▸ Exercise requirements
What is the number of lines in the data below that contain "padding"? Answer with that number and no other words.

───── Material to process ─────

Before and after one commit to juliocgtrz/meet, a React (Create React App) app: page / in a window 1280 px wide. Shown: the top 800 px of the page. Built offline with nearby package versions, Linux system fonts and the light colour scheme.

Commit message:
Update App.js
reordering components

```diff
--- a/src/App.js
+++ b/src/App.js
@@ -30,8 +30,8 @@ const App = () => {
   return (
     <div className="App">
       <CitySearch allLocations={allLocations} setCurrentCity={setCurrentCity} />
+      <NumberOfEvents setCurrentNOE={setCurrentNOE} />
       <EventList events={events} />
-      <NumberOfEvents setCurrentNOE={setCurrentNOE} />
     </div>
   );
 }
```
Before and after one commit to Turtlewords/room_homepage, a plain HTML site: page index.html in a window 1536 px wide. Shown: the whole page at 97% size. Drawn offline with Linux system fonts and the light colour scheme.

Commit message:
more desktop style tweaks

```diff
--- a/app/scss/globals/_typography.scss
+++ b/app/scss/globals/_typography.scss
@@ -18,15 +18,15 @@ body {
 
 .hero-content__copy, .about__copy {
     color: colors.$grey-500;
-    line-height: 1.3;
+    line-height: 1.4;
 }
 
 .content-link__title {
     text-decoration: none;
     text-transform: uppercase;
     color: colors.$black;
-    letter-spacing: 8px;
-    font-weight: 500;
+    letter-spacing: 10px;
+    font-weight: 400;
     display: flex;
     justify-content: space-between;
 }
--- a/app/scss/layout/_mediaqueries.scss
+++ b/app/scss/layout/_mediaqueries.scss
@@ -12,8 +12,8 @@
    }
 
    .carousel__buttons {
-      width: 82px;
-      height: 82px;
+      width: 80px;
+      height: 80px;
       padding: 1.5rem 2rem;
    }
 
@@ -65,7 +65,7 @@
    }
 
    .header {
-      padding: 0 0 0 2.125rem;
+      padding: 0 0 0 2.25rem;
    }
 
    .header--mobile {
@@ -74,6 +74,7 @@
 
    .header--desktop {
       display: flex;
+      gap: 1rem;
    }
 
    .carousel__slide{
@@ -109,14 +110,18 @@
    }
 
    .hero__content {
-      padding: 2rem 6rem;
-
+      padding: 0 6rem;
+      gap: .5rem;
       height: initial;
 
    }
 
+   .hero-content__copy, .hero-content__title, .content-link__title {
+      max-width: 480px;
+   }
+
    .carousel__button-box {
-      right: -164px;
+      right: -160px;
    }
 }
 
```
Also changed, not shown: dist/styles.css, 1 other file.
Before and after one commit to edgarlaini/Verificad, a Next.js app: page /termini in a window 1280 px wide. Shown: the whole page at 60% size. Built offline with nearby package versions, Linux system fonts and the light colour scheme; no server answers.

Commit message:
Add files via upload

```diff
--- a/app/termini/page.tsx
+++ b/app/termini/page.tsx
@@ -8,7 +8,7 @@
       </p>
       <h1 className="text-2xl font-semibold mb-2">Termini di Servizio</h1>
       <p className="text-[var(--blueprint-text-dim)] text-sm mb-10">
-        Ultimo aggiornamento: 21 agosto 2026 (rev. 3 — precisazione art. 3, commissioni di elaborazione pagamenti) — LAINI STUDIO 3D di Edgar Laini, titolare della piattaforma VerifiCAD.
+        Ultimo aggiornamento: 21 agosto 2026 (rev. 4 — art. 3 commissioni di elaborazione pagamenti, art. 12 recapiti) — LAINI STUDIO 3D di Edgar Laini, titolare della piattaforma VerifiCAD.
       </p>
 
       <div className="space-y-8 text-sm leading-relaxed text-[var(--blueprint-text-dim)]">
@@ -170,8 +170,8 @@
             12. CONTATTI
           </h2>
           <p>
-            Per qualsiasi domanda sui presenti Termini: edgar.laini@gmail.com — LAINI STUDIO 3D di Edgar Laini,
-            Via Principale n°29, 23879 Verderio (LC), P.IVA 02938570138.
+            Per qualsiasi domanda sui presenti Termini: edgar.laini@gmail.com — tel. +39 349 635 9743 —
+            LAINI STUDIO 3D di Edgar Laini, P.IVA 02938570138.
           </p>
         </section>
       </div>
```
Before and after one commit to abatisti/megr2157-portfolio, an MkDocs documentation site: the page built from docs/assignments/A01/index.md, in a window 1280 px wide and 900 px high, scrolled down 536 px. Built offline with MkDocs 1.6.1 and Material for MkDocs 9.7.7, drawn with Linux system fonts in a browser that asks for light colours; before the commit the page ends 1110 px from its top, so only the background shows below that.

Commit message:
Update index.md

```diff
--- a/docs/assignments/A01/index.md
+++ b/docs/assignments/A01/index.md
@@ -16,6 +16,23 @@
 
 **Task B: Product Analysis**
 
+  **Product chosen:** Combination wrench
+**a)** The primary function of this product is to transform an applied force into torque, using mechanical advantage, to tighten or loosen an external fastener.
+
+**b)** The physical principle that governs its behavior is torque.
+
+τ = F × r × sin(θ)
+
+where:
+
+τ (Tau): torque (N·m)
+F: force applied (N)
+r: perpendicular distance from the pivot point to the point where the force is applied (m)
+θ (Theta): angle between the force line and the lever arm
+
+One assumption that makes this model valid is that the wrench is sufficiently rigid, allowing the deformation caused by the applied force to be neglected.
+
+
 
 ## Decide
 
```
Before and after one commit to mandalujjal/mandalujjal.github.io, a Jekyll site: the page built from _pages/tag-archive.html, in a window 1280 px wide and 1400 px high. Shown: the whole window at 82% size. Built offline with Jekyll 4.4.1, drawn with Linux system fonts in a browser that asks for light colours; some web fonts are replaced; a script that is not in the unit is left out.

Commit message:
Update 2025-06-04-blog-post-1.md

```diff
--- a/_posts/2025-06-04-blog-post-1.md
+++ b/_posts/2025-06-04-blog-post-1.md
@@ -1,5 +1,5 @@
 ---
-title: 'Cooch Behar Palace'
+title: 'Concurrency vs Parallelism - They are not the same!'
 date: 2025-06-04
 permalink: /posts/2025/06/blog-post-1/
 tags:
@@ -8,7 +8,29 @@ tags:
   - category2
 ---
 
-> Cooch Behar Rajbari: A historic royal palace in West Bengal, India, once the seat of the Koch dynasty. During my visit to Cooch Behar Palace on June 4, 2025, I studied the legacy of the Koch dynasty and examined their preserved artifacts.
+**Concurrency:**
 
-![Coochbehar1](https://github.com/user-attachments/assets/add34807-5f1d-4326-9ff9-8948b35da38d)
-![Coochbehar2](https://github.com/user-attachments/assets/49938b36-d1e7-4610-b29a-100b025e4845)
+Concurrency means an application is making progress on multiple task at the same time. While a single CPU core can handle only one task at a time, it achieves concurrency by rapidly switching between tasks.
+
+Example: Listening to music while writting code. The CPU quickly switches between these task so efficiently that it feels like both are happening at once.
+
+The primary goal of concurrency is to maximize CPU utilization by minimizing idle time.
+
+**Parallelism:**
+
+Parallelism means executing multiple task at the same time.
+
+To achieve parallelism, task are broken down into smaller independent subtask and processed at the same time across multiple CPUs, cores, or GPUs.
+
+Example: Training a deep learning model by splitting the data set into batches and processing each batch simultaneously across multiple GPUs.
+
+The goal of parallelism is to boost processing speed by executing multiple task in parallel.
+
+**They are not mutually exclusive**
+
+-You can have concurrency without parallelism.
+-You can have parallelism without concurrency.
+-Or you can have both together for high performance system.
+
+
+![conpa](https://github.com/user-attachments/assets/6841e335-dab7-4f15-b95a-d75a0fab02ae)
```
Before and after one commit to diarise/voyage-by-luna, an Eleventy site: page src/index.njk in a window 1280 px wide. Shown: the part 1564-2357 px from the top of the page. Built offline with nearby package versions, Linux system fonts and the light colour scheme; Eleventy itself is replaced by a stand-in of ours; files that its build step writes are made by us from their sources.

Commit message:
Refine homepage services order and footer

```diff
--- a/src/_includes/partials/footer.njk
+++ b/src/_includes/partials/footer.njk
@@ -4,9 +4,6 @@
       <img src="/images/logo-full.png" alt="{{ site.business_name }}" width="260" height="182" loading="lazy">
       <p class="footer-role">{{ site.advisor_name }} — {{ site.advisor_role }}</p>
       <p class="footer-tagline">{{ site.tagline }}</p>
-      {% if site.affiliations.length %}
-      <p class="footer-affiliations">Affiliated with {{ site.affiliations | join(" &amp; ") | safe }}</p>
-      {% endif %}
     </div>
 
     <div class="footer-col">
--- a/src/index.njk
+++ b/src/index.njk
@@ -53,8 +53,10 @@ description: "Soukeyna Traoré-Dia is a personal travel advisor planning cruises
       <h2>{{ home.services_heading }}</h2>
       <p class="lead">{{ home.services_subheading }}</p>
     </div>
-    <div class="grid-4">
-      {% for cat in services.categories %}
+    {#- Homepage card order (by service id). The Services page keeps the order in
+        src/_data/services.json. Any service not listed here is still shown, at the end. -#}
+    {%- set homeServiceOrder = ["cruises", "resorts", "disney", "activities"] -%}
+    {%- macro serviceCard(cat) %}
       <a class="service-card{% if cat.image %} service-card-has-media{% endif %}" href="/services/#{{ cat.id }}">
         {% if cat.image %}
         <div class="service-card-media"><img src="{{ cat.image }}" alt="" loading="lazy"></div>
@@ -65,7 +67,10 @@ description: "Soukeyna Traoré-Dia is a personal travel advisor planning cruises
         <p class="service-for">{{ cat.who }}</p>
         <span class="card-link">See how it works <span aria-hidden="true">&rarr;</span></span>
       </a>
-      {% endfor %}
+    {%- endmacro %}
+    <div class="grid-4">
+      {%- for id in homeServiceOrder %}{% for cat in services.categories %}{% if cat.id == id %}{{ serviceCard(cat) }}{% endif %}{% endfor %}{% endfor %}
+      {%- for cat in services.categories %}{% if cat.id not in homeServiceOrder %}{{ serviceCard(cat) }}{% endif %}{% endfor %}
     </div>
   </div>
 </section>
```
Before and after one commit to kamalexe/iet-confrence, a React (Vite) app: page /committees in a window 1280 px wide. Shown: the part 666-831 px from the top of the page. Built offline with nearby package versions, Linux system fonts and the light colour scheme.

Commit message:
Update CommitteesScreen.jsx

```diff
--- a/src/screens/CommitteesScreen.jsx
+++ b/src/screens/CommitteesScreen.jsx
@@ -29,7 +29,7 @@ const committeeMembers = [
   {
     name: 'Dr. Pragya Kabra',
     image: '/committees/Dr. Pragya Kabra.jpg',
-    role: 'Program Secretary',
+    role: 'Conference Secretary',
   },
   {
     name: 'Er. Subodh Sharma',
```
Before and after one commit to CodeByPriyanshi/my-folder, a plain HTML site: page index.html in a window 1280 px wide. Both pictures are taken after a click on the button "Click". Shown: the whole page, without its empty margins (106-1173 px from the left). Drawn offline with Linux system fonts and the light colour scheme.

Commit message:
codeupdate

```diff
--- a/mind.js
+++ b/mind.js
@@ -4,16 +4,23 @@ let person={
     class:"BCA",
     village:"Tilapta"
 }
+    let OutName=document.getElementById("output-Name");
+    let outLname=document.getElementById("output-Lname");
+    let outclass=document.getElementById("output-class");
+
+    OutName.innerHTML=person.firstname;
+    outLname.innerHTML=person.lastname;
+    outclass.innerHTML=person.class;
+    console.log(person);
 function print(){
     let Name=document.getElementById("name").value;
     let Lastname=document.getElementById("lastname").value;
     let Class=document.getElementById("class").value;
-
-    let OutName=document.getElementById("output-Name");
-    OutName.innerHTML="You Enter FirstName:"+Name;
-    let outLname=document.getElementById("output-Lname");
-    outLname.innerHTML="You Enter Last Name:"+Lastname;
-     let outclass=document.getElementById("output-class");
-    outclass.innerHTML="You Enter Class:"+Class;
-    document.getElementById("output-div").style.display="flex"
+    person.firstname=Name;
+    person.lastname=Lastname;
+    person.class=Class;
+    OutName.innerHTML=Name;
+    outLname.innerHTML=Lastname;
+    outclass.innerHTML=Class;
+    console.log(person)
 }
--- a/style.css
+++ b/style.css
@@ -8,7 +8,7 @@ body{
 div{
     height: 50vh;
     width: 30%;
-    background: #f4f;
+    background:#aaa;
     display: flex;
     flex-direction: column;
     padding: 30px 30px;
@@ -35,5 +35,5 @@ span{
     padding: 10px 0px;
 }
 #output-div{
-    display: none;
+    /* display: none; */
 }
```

─────

▸ Task answer
7